I've read The Rare Jewel before but this time was particularly meaningful. February was a hard month spiritually. I was challenged with some issues about myself and I am thankful to God for bringing these things to my attention. I don't think it was any coincidence that I was reading this book at the time.

The Rare Jewel is not necessarily easy to read, in more ways than one. I began it at the beginning of February and after a couple of days, went back and started outlining it as I went so I could keep track of all his points. That helped a lot. It's laid out well but there are subpoints of subpoints so sometimes I got a little confused until I started writing it down.
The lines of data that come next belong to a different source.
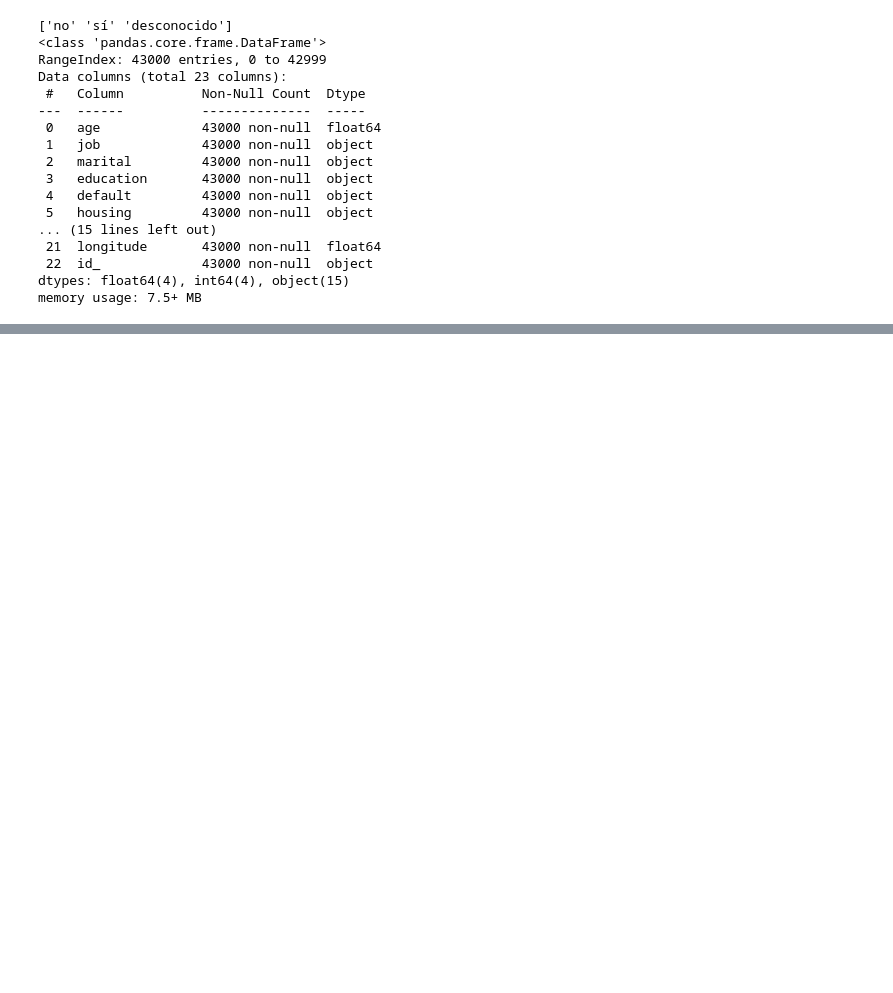
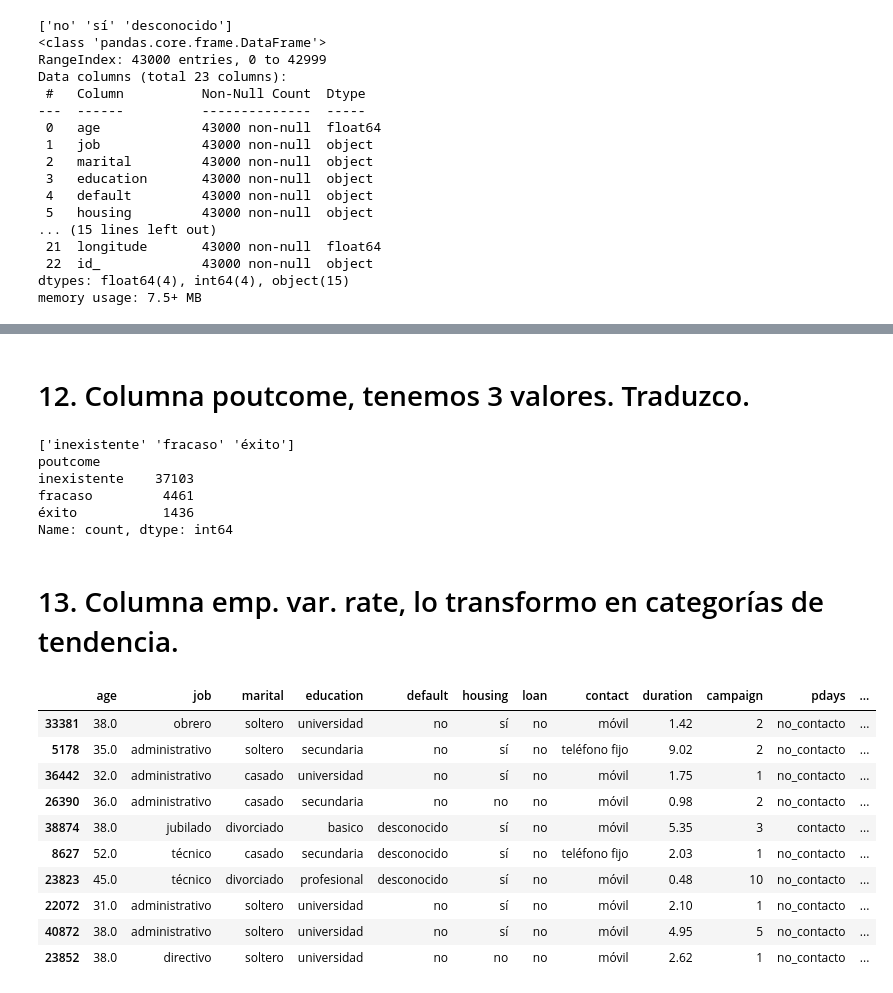
Before and after one commit to PatriciaMerinero/PROYECTO_EDA_PYTHON, a Jupyter notebook: Notebook/01-analisis_preliminar.ipynb, the cells around one changed output, grey strips where cells are left out. Cells and saved outputs as stored; diff of their text form; code cells hidden in the pictures; blank space fills up the shorter version.

```diff
--- a/Notebook/01-analisis_preliminar.ipynb
+++ b/Notebook/01-analisis_preliminar.ipynb
@@ -765,0 +752,7 @@ df_bank. sample(10)
+# %%
+df_bank['contact'] = df_bank['contact'].replace({
+    'cellular': 'móvil',
+    'telephone': 'teléfono fijo'
+})
+
+print(df_bank['contact'].unique())
@@ -765,0 +763,5 @@ df_bank. sample(10)
+# %%
+# Convierto de segundos a minutos
+df_bank['duration'] = (df_bank['duration'] / 60).round(2)
+
+print(df_bank['duration'].head())
@@ -765,0 +777,7 @@ df_bank. sample(10)
+# %%
+# Transformamos la columna pdays en 'contacto' / 'no_contacto'
+df_bank['pdays'] = df_bank['pdays'].apply(lambda x: 'no_contacto' if x in [0, 999] else 'contacto')
+
+# Revisamos resultado
+print(df_bank['pdays'].unique())
+print(df_bank['pdays'].value_counts())
@@ -765,0 +805,44 @@ df_bank. sample(10)
+# %% [markdown]
+# 12. Columna poutcome, tenemos 3 valores. Traduzco.
+# %%
+# Normalizo a minusculas
+df_bank['poutcome'] = df_bank['poutcome'].str.strip().str.lower()
+
+df_bank['poutcome'] = df_bank['poutcome'].replace({
+    'success': 'éxito',
+    'failure': 'fracaso',
+    'nonexistent': 'inexistente'
+})
+
+# Reviso resultado
+print(df_bank['poutcome'].unique())
+print(df_bank['poutcome'].value_counts())
+# %% [output]
+['inexistente' 'fracaso' 'éxito']
+poutcome
+inexistente    37103
+fracaso         4461
+éxito           1436
+Name: count, dtype: int64
+# %% [markdown]
+# 13. Columna emp. var. rate, lo transformo en categorías de tendencia.
+# %%
+df_bank['emp.var.rate'] = df_bank['emp.var.rate'].apply(
+    lambda x: 'caída empleo' if x < 0 else 'crecimiento empleo'
+)
+
+
+
+df_bank.sample(10)
+# %% [output]
+|  | age | job | marital | education | default | housing | loan | contact | duration | campaign | pdays | ... |
+| 33381 | 38.0 | obrero | soltero | universidad | no | sí | no | móvil | 1.42 | 2 | no_contacto | ... |
+| 5178 | 35.0 | administrativo | soltero | secundaria | no | sí | no | teléfono fijo | 9.02 | 2 | no_contacto | ... |
+| 36442 | 32.0 | administrativo | casado | universidad | no | sí | no | móvil | 1.75 | 1 | no_contacto | ... |
+| 26390 | 36.0 | administrativo | casado | secundaria | no | no | no | móvil | 0.98 | 2 | no_contacto | ... |
+| 38874 | 38.0 | jubilado | divorciado | basico | desconocido | sí | no | móvil | 5.35 | 3 | contacto | ... |
+| 8627 | 52.0 | técnico | casado | secundaria | desconocido | sí | no | teléfono fijo | 2.03 | 1 | no_contacto | ... |
+| 23823 | 45.0 | técnico | divorciado | profesional | desconocido | sí | no | móvil | 0.48 | 10 | no_contacto | ... |
+| 22072 | 31.0 | administrativo | soltero | universidad | no | sí | no | móvil | 2.10 | 1 | no_contacto | ... |
+| 40872 | 38.0 | administrativo | soltero | universidad | no | sí | no | móvil | 4.95 | 5 | no_contacto | ... |
+| 23852 | 38.0 | directivo | soltero | universidad | no | no | no | móvil | 2.62 | 1 | no_contacto | ... |
```
Also changed, not shown: parts of 14 cells of this notebook.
It's also not that easy to read because it's challenging spiritually. Here are some quotes and points from it. In italics are the direct quotes.

Contentment is an inward quiet gracious frame of spirit.

Contentment is freely submitting to and taking pleasure in God's disposal.

A Christian comes to contentment, not so much by way of addition as by way of subtraction.

(I can't tell from my notes if this next is an exact quote - I think so but I'm not sure)
Not only in good things does a Christian have the dew of God's blessing and finds them very sweet to him, but in all the afflictions, all the evils that befall him, he can see love and can enjoy the sweetness of love in his afflictions as well as in his mercies.

God is most honoured when I can turn from one condition to another according as he calls me to it.

Speaking of the providence of God...
No more can you make the providence of God alter and change its course with your vexing and fretting; it will go on with power...

God may have some work to do twenty years hence that depends on this passage of providence that falls out this day or this week.

If you have a love and friendship to God, be willing to be crossed... that the Lord may have his work go on in general.

By contentment we come to give God the worship that is due to Him.

Burroughs spends quite a bit of time on the evils of a murmuring/discontented spirit. It's very convicting!

One quote that particularly affected me:

The great design God has in afflicting you is to break and humble your heart; and will you maintain a spirit quite opposite to the work of God? For you to murmur and be discontented is to resist the work of God. God is doing you good if you could see it and if He is pleased to sanctify your affliction to break that hard heart of yours and humble that proud spirit of yours, it would be the greatest mercy that you ever had in your life.

From ch. 12: Considerations to content the heart in any afflicted condition
1. consider the greatness of the mercies we have and the meanness of what we lack
2. The consideration that God is beforehand with us with his mercies should content us
3. The consideration of the abundance of mercies God bestows and we enjoy
etc.

Highly recommended in any season of life. I am hoping to reread each of these books over the next few years because there is so much in them, I can't possibly get it in one reading.

We are studying the Puritans in our history study in school right now and I'm finding it interesting to be reading some of their works at the same time as I am reading about them. Sometimes I don't seem to be reading about the same people!

1 comment:

MagistraCarminae said...

Dear Juanita- this is one of my "life-changing" books! I love it! The others that have affected my that way are two other Puritan works: "The Christian's Daily Walk" by Henry Scudder and "The Crook in the Lot" by Thomas Boston. What cntent, and what challenge!